Thanks to the premise, there are also a lot of thought-provoking questions raised surrounding the nature of memory and the difference between reality and dreams. While Verhoeven’s trademarks as an auteur (namely his quirky combinations of violence, sex, comedy, and satire) and Arnold Schwarzenegger’s acting abilities aren’t for everyone, they certainly provided us with a memorable film here. Total Recall is, if nothing else, unique and fun.
An erotic thriller featuring Michael Douglas and Sharon Stone, Basic Instinct (1992) is a film that most people are well aware of, even if they haven’t seen it. As is often the case with Paul Verhoeven, the reason this film needs no introduction is because of the controversy surrounding it. Basic Instinct has become famous for a scene in which Sharon Stone crosses her legs and her vulva is briefly shown, a controversy made even more questionable by the fact that Stone claims she was misled about that scene and was not aware anything was going to be visible. Stone and Verhoeven are on good terms however, and Stone has said she felt Verhoeven made the right decision, so it isn’t entirely clear as to what happened.
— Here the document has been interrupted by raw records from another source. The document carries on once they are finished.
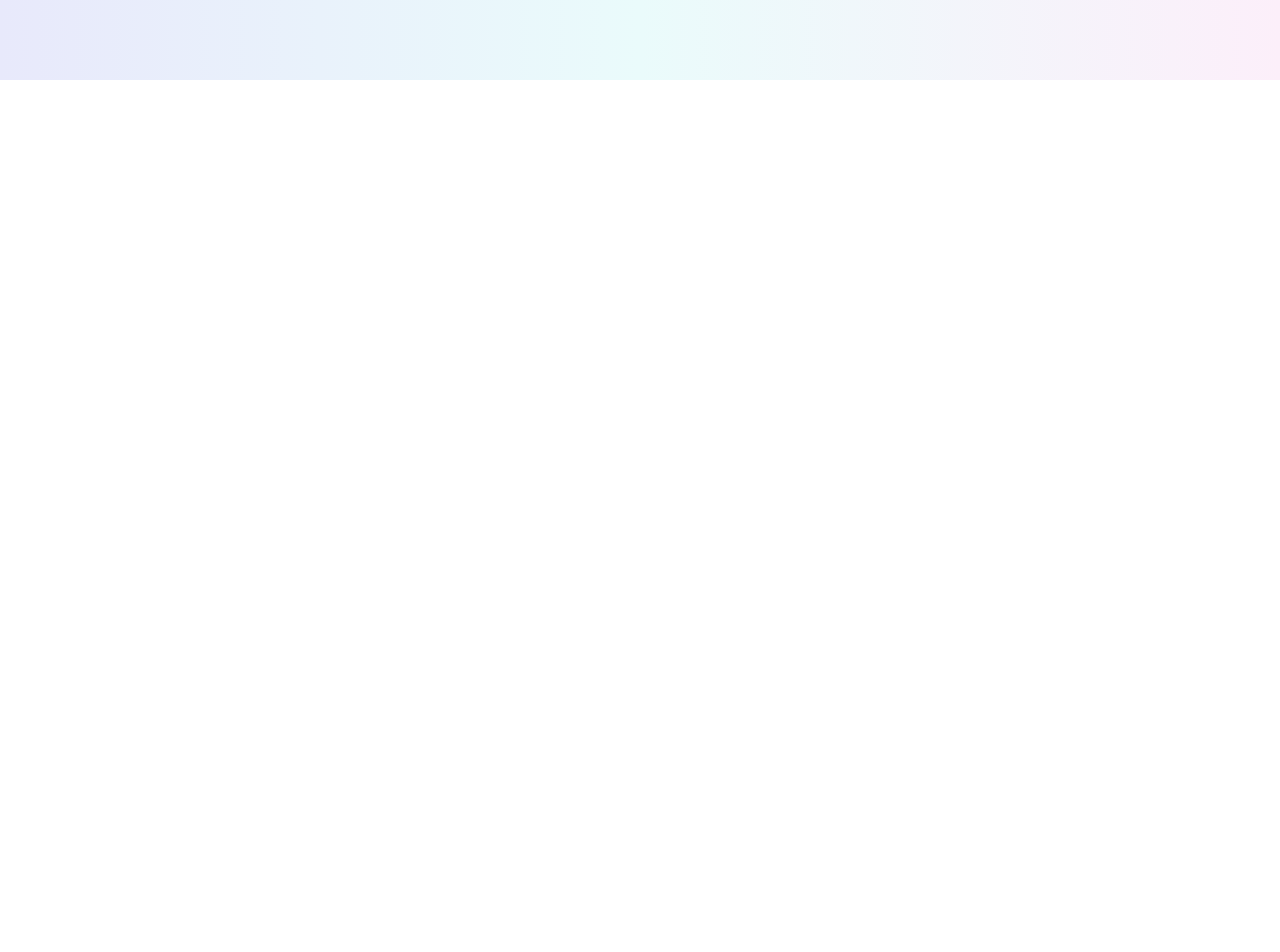
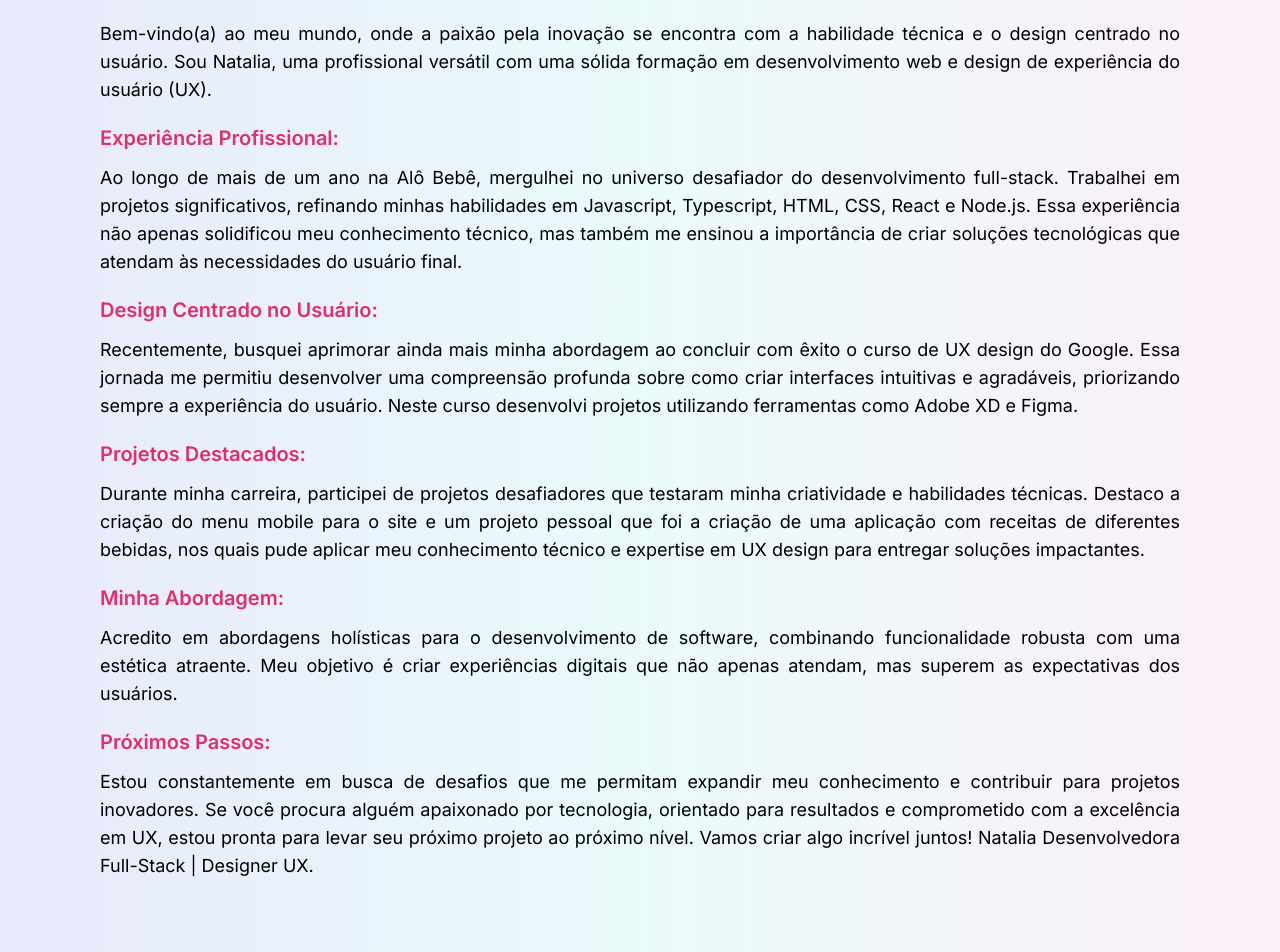
Before and after one commit to NataliaSRiber/Natalia_portfolio, a Next.js app in the folder natalia-portfolio/: page /about in a window 1280 px wide. Shown: the part 720-1672 px from the top of the page. Before the commit the page ends 800 px from the top, so only its background shows below. Built offline with nearby package versions, Linux system fonts and the light colour scheme.

Commit message:
feat: it adds about information

```diff
--- a/natalia-portfolio/src/app/about/page.tsx
+++ b/natalia-portfolio/src/app/about/page.tsx
@@ -1,61 +1,88 @@
-// import Image from 'next/image'
-// import logo from '../../assets/me.png'
-import profilePic from '../../assets/me.png'
+import profilePic from '../../assets/natalia/profilepicture.png'
 
 import Image from 'next/image'
 
 export default function About() {
   return (
-    <section className="mx-10 mb-28 mt-40 flex flex-col gap-20">
-      <h3> Em construção</h3>
-      {/* <div>
+    <section className="mx-5 mb-28 mt-40 flex flex-col gap-20 lg:mx-10">
+      <div className="flex flex-col items-center justify-center text-justify md:gap-20 lg:mx-10">
         <div>
-          <div>
-            <h1 className="mb-6 text-center text-2xl font-bold text-maincolor-800 md:text-5xl lg:mb-10">
-              Sobre
-            </h1>
-          </div>
+          <Image
+            priority={true}
+            height={300}
+            width={300}
+            src={profilePic}
+            alt="logo"
+            className="rounded-full ring-4 ring-bluegrad-100 brightness-75"
+          />
         </div>
-        <div className="flex flex-row">
-          row
-          <div className="w-[40%] px-3 py-0">
-            about-img
-            <div className="items-center justify-center rounded-md bg-red-500">
-              img-box
-              <div>
-                <Image
-                  priority={true}
-                  height={600}
-                  width={400}
-                  src={profilePic}
-                  alt="foto de perfil"
-                  className="ring-2 ring-bluegrad-100 brightness-75"
-                />
-              </div>
-            </div>
-          </div>
-          <div className="w-[60%] bg-blue-500 px-3 py-0">
-            about-text
-            <p>
-              Desenvolvedora Full Stack com mais de um ano de experiência, com
-              conhecimentos em UX Design buscando uma recolocação no mercado de
-              trabalho.
-            </p>
-            <h3 className="my-5 text-lg font-semibold text-maincolor-800">
-              Hard Skills
-            </h3>
-            <div>
-              Skills
-              <div className="border-spacing-1 bg-pink-400">skill-item</div>
-              <div>skill-item</div>
-              <div>skill-item</div>
-              <div>skill-item</div>
-              <div>skill-item</div>
-              <div>skill-item</div>
-            </div>
-          </div>
+        <div className="mx-5 my-3 gap-y-10">
+          <h1 className="my-6 text-center text-2xl font-bold text-maincolor-800 md:text-5xl lg:mb-10">
+            Natalia - Desenvolvedora Full-Stack e Designer UX
+          </h1>
+          <p className="text-lg font-normal">
+            Bem-vindo(a) ao meu mundo, onde a paixão pela inovação se encontra
+            com a habilidade técnica e o design centrado no usuário. Sou
+            Natalia, uma profissional versátil com uma sólida formação em
+            desenvolvimento web e design de experiência do usuário (UX).
+          </p>
+          <h2 className="mb-3 mt-5 text-center text-lg font-semibold text-newpink-500 md:text-left md:text-xl">
+            Experiência Profissional:{' '}
+          </h2>
+          <p className="text-lg font-normal">
+            Ao longo de mais de um ano na Alô Bebê, mergulhei no universo
+            desafiador do desenvolvimento full-stack. Trabalhei em projetos
+            significativos, refinando minhas habilidades em Javascript,
+            Typescript, HTML, CSS, React e Node.js. Essa experiência não apenas
+            solidificou meu conhecimento técnico, mas também me ensinou a
+            importância de criar soluções tecnológicas que atendam às
+            necessidades do usuário final.
+          </p>
+          <h2 className="mb-3 mt-5 text-center text-lg font-semibold text-newpink-500 md:text-left md:text-xl">
+            Design Centrado no Usuário:{' '}
+          </h2>
+          <p className="text-lg font-normal">
+            Recentemente, busquei aprimorar ainda mais minha abordagem ao
+            concluir com êxito o curso de UX design do Google. Essa jornada me
+            permitiu desenvolver uma compreensão profunda sobre como criar
+            interfaces intuitivas e agradáveis, priorizando sempre a experiência
+            do usuário. Neste curso desenvolvi projetos utilizando ferramentas
+            como Adobe XD e Figma.
+          </p>
+          <h2 className="mb-3 mt-5 text-center text-lg font-semibold text-newpink-500 md:text-left md:text-xl">
+            Projetos Destacados:
+          </h2>
+          <p className="text-lg font-normal">
+            Durante minha carreira, participei de projetos desafiadores que
+            testaram minha criatividade e habilidades técnicas. Destaco a
+            criação do menu mobile para o site e um projeto pessoal que foi a
+            criação de uma aplicação com receitas de diferentes bebidas, nos
+            quais pude aplicar meu conhecimento técnico e expertise em UX design
+            para entregar soluções impactantes.
+          </p>
+          <h2 className="mb-3 mt-5 text-center text-lg font-semibold text-newpink-500 md:text-left md:text-xl">
+            Minha Abordagem:
+          </h2>
+          <p className="text-lg font-normal">
+            Acredito em abordagens holísticas para o desenvolvimento de
+            software, combinando funcionalidade robusta com uma estética
+            atraente. Meu objetivo é criar experiências digitais que não apenas
+            atendam, mas superem as expectativas dos usuários.
+          </p>
+          <h2 className="mb-3 mt-5 text-center text-lg font-semibold text-newpink-500 md:text-left md:text-xl">
+            Próximos Passos:
+          </h2>
+          <p className="text-lg font-normal">
+            Estou constantemente em busca de desafios que me permitam expandir
+            meu conhecimento e contribuir para projetos inovadores. Se você
+            procura alguém apaixonado por tecnologia, orientado para resultados
+            e comprometido com a excelência em UX, estou pronta para levar seu
+            próximo projeto ao próximo nível. Vamos criar algo incrível juntos!
+            Natalia Desenvolvedora Full-Stack | Designer UX.
+          </p>
         </div>
-      </div> */}
+      </div>
+      <div className="h-0.5 w-full bg-gradient-to-r from-newpink-200 via-newpink-100 to-newpink-200"></div>
     </section>
   )
 }
```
There was also controversy surrounding Basic Instinct because of the graphic sexuality and violence, but especially because of the portrayal of gay and lesbian characters in the film being cast as villains. There were protests from parts of the LGBTQ+ community at the time of its release, but opinions have since been re-evaluated. While some still think it features harmful portrayals, others believe that it is merely a satire (which is credible considering it’s a Verhoeven film) and point out that Catherine’s bisexuality is not the source of her deviance, but is actually portrayed positively and as a source of her power.
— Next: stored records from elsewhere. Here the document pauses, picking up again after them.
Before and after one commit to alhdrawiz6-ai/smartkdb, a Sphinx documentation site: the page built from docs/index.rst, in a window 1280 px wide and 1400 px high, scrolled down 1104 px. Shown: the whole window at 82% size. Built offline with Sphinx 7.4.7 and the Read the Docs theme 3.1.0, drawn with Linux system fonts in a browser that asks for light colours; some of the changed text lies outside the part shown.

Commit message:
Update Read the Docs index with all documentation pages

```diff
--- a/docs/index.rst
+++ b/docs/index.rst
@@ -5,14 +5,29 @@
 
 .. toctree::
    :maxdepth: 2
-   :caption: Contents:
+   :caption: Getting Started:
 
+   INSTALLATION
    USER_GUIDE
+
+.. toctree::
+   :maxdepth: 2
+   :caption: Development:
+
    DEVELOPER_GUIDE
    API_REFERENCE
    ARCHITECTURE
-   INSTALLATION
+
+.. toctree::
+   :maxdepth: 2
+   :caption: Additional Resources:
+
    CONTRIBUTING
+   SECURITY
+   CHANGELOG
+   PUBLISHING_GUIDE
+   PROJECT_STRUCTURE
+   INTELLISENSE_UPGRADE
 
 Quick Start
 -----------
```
Perhaps Verhoeven’s most famous film, RoboCop is another over-the-top science fiction action flick. In future Detroit, where crime levels are at an all-time high, police officer Alex Murphy is murdered by a gang of criminals and left for dead. Thanks to the evil corporation Omni Consumer Products, however, he is brought back as RoboCop, a human/machine hybrid with little memory of his past life whose only job is to fight crime.
It’s just as cheesy as it sounds, but that is offset massively by the excessive violence on display. In the first half hour we witness the protagonist brutally murdered in a drawn-out scene where they practically torture him before escaping capture. The over-the-top nature of RoboCop also works in its favour when it comes to the themes. The first death we witness is that of a corporate executive being brutally shot by a prototype crime fighter robot. Mere moments after he is killed, his blood pouring over the floor of the meeting room atop a skyscraper, the CEO begins muttering about interest rates and costs, barely acknowledging the gruesome scene beside him.
Satire is what Verhoeven is best at, and RoboCop is the classic combination of excessive violence, comedy, and satire that he is known for cranked up to one hundred and ten percent. While there is somewhat of a bid for pathos in RoboCop’s storyline, surrounding his lingering humanity and remaining memory fragments, it doesn’t really register, which may be the film's only real flaw.